People are in awe of excellence, whether that’s in sports, music, mathematics or business. But, adaptive learning expert Michael J. Noble argues, most people achieve excellence through hard work and instruction. At the same time, he notes, few would assert that corporate learning yields high-end excellence. Even the most recent advances in digital learning tend only to result in greater, more equitable access. Learning of this kind is rarely transformational. By contrast, adaptive learning, aided by artificial intelligence, is tailored to individuals’ specific needs – and is a game changer.
- Adaptive learning uses AI technology to tailor learning to individuals’ needs.
- Adaptive learning differs from e-learning in important ways.
- With adaptive learning, learning and data analytics shape design.
- Future generations of adaptive learning approaches will be even more ambitious at every level.
Adaptive learning uses AI technology to tailor learning to individuals’ needs.
Learning, whether it leads to mastery or competence, involves devotion, hard work over time, and, most likely, some form of teacher or tutor. Over the past two decades, digital learning has made significant advances, but few believe such advances lead to exceptional mastery – they just tend to provide broader access to a wider range of people. Business or corporate learning professionals aim to provide learning content that is at least somewhat engaging and to ensure high rates of successful course completion, but these standards rarely lead to more than serviceable knowledge. In the end, most digital learning isn’t all that different from traditional classroom learning.
“Transformation calls for something else, something more than minimally prepared knowledge workers. It calls for mastery and higher levels of expert performance.”
Adaptive learning doesn’t indulge the concept of “learning styles” and responds to learner performance in real time, rather than personalizing content in preset ways, such as displaying or hiding information based on the learner’s job title. Adaptive learning incorporates both scientific research and artificial intelligence (AI) into the learning process. Artificial intelligence analyzes people’s data and adapts learning to their specific needs. It can act like a personal teacher but can do so on a massive scale. It can, among other things, coordinate learning needs with available courses, organize learning paths based on how well someone is doing at a given stage, and regulate learning protocols and habits to optimize success.

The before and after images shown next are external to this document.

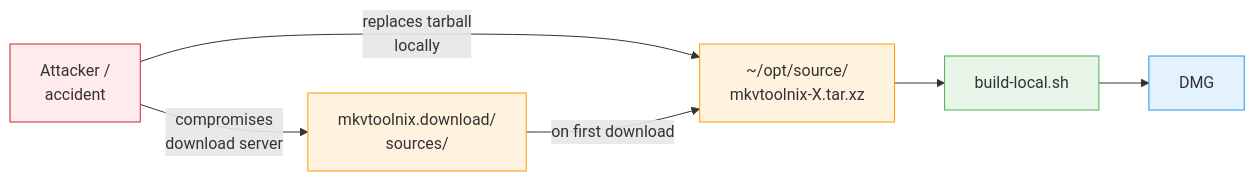
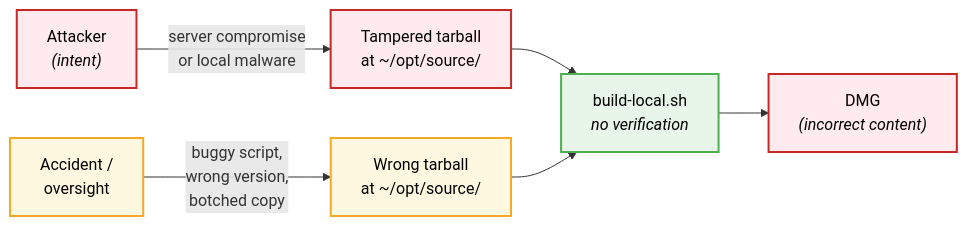
One commit to CorticalCode/mkvtoolnix-macos-arm changed the first of 6 diagrams in docs/tarball-verification.md. Above: the diagram before and after it, drawn with Mermaid. The commit also changed other lines of this file and 2 other files, not shown here.

First line of the commit message:
docs: improve diagram readability and tighten guide content

````diff
--- a/docs/tarball-verification.md
+++ b/docs/tarball-verification.md
@@ -25,14 +25,25 @@
 ```mermaid
 flowchart LR
-    A["Attacker /<br/>accident"] -->|"replaces tarball<br/>locally"| T["~/opt/source/<br/>mkvtoolnix-X.tar.xz"]
-    A -->|"compromises<br/>download server"| S["mkvtoolnix.download/<br/>sources/"]
-    T --> B["build-local.sh"]
-    S -->|"on first download"| T
-    B --> D["DMG"]
+    Att["Attacker<br/><i>(intent)</i>"]
+    Acc["Accident /<br/>oversight"]
 
-    style A fill:#ffebee,stroke:#c62828
-    style T fill:#fff3e0,stroke:#ff9800
-    style S fill:#fff3e0,stroke:#ff9800
-    style B fill:#e8f5e9,stroke:#4caf50
-    style D fill:#e3f2fd,stroke:#2196f3
+    Tam["Tampered tarball<br/>at ~/opt/source/"]
+    Wrong["Wrong tarball<br/>at ~/opt/source/"]
+
+    B["build-local.sh<br/><i>no verification</i>"]
+    D["DMG<br/><i>(incorrect content)</i>"]
+
+    Att -->|"server compromise<br/>or local malware"| Tam
+    Acc -->|"buggy script,<br/>wrong version,<br/>botched copy"| Wrong
+
+    Tam --> B
+    Wrong --> B
+    B --> D
+
+    style Att fill:#ffebee,stroke:#c62828,stroke-width:2px,color:#000
+    style Acc fill:#fff8e1,stroke:#f9a825,stroke-width:2px,color:#000
+    style Tam fill:#ffebee,stroke:#c62828,stroke-width:2px,color:#000
+    style Wrong fill:#fff8e1,stroke:#f9a825,stroke-width:2px,color:#000
+    style B fill:#e8f5e9,stroke:#4caf50,stroke-width:2px,color:#000
+    style D fill:#ffebee,stroke:#c62828,stroke-width:2px,color:#000
 ```
````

Adaptive learning differs from e-learning in important ways.
In general, e-learning provides learners with a one-size-fits-all learning model. It is grounded in preset content and proceeds linearly. Students merely need to click through the information, paying minimal attention, to be able to pass any end-of-course summary assessment of the content.
“[When learners] encounter an adaptive solution for the first time, they may feel like they’re being tested. They may be worried about failing.”
Those used to e-learning often find the shift to adaptive learning to be challenging: Adaptive learning demands more engagement. It pinpoints – and then immediately works to address – learning gaps in the midst of the learning process. Learners need to see how the adaptive approach gives them more in terms of mastering and remembering material than traditional learning, or they may become frustrated with the extra effort required.
With adaptive learning, learning and data analytics shape design.
Artificial intelligence didn’t create adaptive learning, but it made it possible to deploy an adaptive learning model on a large scale.
“With adaptive learning, the ability to target individual learners supports the best of learning science. It should also help us to evaluate and measure effectiveness.”
The amount of data collected through the process of adaptive learning, via AI, is remarkable, and the data itself can shape the design. For instance, rather than having to retire an out-of-date course, L&D professionals can use learning and content analytics to continuously update the course to meet people’s needs.
Future generations of adaptive learning approaches will be even more ambitious at every level.
Future iterations of adaptive learning will be even more expansive and ambitious than current ones. They will, for one, be able to incorporate lessons from all the data collected through AI. Future adaptive learning approaches will be applicable to entirely new demands for knowledge and skill. They will inevitably contribute to business aims. But they will also contribute to humanity’s broader aspiration to learn.
About the Author
Michael J. Noble, PhD, is the president (Americas) of Area9 Lyceum.